** Opening INPUT MATERIAL block **

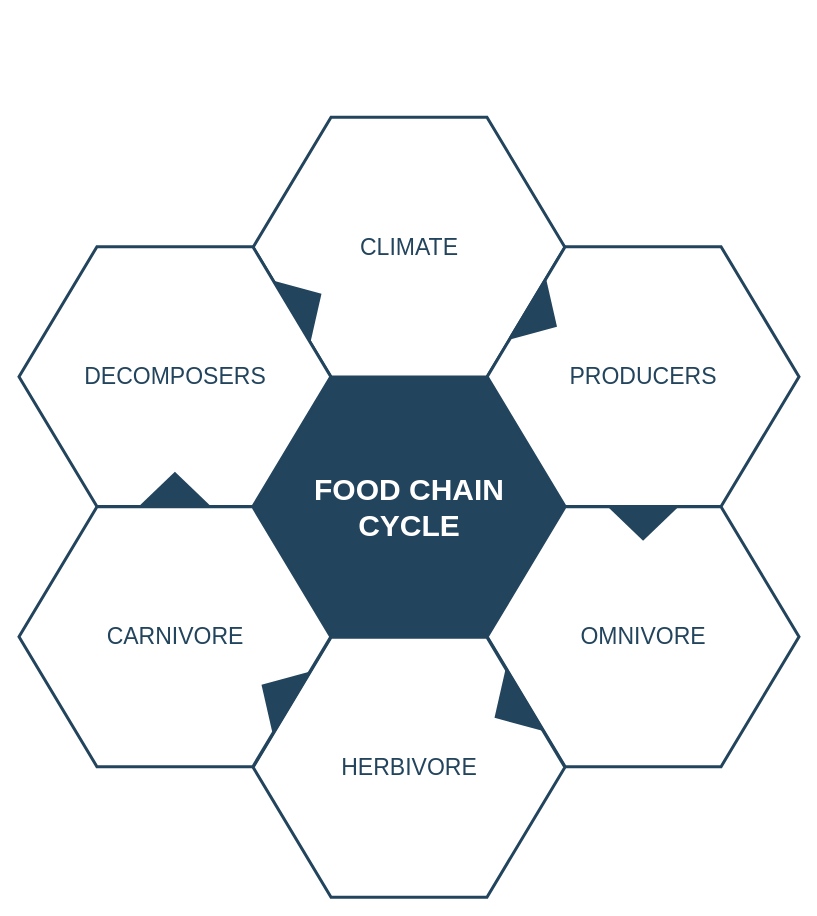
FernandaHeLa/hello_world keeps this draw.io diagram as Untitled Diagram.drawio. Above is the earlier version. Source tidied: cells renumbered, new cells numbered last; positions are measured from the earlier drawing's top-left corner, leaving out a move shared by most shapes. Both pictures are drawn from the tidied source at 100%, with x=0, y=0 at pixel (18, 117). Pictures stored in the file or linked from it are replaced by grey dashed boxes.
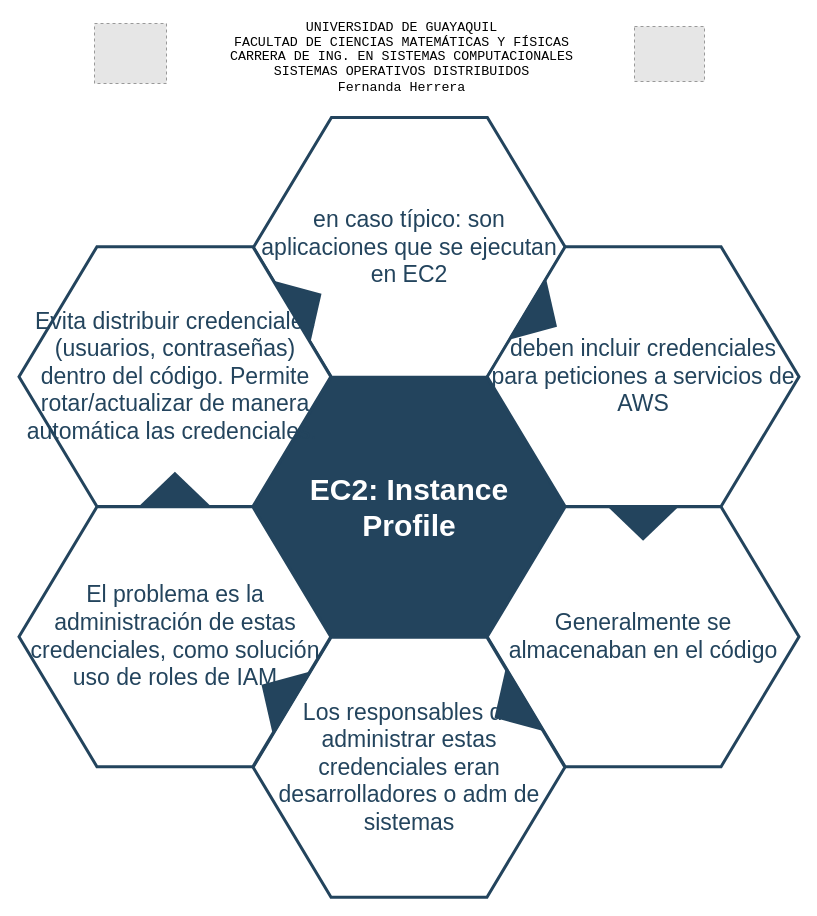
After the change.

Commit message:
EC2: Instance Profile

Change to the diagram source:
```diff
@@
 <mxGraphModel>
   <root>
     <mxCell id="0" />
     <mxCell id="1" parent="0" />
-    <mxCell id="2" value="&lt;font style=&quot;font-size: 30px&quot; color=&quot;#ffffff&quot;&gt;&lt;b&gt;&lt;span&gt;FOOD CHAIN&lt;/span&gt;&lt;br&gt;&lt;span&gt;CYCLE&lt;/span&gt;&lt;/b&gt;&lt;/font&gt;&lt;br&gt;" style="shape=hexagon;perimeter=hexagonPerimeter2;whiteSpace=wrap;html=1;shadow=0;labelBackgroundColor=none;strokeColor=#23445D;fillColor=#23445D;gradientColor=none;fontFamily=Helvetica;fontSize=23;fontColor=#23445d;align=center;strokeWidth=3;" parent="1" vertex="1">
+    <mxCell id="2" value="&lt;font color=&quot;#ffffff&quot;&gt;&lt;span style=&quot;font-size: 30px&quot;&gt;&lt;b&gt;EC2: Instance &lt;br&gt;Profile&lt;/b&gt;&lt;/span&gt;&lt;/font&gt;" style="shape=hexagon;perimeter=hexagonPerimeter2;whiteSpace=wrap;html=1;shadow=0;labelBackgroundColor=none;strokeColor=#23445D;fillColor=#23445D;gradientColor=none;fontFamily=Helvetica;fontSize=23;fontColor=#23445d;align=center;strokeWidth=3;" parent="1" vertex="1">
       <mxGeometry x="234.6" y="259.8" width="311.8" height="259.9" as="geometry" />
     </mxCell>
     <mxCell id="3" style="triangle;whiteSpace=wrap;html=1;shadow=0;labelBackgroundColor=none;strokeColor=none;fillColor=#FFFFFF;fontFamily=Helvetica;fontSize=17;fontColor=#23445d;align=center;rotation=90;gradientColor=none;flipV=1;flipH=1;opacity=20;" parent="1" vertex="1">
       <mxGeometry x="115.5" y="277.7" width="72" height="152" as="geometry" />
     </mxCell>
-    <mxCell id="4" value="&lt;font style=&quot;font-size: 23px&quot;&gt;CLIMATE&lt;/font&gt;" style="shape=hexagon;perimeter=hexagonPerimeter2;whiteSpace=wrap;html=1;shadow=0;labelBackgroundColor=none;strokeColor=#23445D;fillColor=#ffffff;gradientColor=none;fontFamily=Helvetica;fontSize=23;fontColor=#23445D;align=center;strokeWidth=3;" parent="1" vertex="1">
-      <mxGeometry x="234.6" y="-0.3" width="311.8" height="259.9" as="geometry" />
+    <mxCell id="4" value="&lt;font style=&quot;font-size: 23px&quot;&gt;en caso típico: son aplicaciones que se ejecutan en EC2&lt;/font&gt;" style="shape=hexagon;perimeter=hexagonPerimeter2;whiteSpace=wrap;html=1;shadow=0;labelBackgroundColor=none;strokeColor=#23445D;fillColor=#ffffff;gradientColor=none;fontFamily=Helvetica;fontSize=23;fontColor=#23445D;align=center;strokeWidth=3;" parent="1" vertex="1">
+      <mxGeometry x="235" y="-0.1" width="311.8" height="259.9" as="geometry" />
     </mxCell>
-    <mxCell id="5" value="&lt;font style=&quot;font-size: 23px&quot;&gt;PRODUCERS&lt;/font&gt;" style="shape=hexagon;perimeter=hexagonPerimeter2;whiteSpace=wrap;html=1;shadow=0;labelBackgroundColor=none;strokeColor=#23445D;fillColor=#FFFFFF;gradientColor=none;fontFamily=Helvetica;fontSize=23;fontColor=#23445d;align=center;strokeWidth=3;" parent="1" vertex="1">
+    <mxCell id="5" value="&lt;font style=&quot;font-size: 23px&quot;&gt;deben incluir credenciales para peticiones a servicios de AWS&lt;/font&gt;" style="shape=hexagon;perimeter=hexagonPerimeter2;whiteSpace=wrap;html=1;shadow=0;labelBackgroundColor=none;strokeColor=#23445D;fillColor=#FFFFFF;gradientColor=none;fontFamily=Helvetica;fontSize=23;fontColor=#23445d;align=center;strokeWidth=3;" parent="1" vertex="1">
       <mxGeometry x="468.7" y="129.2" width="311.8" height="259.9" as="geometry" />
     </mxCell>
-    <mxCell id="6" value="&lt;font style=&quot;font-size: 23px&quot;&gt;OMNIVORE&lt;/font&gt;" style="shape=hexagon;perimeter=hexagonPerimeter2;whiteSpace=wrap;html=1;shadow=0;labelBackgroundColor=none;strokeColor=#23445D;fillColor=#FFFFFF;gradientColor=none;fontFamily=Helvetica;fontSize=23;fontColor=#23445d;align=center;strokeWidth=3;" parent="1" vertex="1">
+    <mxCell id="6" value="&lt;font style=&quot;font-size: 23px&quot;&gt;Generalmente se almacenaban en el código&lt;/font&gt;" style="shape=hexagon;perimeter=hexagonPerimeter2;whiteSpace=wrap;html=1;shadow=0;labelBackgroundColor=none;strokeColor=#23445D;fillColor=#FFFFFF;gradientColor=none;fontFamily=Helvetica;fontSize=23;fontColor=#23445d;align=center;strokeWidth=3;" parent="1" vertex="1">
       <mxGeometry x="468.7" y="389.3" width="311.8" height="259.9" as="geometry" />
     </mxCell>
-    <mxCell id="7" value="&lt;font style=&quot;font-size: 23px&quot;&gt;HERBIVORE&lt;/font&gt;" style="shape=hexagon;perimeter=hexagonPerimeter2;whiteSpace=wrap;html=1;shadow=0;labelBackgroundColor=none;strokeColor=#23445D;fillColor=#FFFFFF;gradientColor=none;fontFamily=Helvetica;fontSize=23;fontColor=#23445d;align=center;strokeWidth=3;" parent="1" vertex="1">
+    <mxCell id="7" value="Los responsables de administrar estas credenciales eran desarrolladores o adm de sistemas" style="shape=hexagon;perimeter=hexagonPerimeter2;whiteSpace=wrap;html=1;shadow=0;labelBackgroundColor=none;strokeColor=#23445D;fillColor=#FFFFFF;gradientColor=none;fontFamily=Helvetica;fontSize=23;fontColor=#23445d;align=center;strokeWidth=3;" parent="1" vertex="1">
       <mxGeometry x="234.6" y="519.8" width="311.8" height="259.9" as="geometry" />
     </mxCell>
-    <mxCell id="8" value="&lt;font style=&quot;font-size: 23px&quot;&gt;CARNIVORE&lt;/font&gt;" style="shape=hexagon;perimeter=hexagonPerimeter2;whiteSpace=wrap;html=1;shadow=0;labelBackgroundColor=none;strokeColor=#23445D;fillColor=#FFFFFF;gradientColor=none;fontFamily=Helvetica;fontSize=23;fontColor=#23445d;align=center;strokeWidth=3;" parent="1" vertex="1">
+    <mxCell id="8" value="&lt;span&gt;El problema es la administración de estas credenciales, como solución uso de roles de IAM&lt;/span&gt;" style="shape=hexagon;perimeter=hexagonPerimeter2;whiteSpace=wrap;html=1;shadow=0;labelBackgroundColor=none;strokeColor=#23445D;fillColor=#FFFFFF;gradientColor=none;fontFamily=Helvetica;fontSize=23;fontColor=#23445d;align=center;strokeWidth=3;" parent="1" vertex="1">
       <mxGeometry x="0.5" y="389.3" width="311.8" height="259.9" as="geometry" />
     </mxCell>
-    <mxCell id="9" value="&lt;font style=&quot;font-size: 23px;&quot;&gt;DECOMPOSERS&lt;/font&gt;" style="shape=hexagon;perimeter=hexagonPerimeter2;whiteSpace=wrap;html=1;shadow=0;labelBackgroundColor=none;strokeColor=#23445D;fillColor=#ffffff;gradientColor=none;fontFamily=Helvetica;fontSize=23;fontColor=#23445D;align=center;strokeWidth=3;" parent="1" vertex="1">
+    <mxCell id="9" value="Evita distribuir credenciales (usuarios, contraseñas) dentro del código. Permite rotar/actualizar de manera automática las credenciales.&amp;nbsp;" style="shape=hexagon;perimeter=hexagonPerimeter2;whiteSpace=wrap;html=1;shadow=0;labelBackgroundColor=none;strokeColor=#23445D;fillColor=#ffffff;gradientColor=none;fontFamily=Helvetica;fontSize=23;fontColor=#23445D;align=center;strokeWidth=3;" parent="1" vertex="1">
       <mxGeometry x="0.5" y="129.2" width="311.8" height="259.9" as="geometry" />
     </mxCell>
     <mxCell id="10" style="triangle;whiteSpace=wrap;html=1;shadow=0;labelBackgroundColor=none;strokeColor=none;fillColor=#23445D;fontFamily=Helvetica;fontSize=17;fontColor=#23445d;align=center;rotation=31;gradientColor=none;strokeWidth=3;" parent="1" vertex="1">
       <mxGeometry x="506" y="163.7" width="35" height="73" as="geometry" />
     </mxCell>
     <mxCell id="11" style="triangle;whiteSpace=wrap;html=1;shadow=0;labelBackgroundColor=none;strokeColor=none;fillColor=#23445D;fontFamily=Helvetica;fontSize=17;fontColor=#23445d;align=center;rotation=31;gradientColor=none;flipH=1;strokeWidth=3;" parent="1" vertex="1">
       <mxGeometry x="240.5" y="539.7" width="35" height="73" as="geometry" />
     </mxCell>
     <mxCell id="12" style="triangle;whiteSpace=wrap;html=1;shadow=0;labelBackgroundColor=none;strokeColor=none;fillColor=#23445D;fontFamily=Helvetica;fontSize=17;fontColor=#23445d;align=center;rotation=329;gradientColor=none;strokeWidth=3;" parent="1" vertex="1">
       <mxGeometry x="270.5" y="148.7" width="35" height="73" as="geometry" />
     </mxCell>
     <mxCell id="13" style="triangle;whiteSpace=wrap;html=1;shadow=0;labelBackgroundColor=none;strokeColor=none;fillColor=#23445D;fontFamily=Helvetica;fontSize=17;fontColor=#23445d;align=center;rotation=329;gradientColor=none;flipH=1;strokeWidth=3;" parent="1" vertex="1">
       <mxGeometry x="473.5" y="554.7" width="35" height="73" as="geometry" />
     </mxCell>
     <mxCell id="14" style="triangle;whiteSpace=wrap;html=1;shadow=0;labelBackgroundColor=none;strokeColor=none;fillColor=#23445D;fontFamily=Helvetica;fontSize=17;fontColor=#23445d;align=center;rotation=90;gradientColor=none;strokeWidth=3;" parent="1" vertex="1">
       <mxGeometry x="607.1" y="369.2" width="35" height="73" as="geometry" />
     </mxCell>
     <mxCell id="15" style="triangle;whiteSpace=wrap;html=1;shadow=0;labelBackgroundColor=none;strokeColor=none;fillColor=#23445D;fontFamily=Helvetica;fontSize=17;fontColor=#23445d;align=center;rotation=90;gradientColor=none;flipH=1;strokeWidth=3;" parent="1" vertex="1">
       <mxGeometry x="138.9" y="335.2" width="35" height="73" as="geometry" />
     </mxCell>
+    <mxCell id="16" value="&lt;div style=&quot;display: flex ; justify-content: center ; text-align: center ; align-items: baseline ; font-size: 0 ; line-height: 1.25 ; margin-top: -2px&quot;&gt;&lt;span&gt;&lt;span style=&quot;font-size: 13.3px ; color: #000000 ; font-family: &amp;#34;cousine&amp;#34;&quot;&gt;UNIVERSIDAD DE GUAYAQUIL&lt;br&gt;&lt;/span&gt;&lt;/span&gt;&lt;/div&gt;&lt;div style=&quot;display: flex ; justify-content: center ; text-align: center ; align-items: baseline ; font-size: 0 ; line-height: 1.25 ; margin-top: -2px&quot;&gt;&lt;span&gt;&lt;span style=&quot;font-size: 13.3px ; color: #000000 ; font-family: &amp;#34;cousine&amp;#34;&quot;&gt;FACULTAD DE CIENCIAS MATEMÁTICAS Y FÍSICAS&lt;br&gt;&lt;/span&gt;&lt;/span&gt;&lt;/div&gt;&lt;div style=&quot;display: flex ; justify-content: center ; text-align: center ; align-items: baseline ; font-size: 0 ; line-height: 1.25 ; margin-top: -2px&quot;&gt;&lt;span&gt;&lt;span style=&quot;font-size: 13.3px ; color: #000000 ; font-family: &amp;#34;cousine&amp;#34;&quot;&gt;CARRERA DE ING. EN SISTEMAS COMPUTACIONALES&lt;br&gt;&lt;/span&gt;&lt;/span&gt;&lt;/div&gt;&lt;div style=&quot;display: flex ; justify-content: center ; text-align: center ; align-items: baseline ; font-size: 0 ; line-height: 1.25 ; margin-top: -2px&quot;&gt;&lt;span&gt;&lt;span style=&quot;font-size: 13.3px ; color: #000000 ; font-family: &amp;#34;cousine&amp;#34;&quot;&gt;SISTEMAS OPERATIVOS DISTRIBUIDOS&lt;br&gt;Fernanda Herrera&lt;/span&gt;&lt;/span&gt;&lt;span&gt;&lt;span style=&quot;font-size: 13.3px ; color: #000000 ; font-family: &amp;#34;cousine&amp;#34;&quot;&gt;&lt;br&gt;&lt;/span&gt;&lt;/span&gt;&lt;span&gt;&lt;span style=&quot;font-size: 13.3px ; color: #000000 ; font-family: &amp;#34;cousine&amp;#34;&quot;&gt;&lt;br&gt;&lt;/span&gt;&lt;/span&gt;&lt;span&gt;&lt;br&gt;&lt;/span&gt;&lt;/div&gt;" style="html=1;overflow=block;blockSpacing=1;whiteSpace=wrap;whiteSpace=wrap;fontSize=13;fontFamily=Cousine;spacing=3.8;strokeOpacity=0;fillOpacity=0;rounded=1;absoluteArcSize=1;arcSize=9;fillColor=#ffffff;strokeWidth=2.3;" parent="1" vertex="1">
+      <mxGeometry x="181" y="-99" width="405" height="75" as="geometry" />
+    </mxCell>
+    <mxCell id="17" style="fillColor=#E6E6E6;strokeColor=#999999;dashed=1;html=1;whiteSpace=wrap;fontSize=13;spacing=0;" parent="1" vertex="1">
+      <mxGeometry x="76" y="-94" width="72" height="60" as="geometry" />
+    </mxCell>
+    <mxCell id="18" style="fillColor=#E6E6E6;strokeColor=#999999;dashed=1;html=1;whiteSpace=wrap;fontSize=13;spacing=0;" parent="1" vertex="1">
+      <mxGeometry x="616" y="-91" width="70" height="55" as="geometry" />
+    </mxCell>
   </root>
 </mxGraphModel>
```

** Closing INPUT MATERIAL block **

▶ **YOUR OBJECTIVE**: Copy out each line of the material that holds the word "dashed".

▶ **WRITTEN RESPONSE**:
FernandaHeLa/hello_world keeps this draw.io diagram as Untitled Diagram.drawio. Above is the earlier version. Source tidied: cells renumbered, new cells numbered last; positions are measured from the earlier drawing's top-left corner, leaving out a move shared by most shapes. Both pictures are drawn from the tidied source at 100%, with x=0, y=0 at pixel (18, 117). Pictures stored in the file or linked from it are replaced by grey dashed boxes.
+    <mxCell id="17" style="fillColor=#E6E6E6;strokeColor=#999999;dashed=1;html=1;whiteSpace=wrap;fontSize=13;spacing=0;" parent="1" vertex="1">
+    <mxCell id="18" style="fillColor=#E6E6E6;strokeColor=#999999;dashed=1;html=1;whiteSpace=wrap;fontSize=13;spacing=0;" parent="1" vertex="1">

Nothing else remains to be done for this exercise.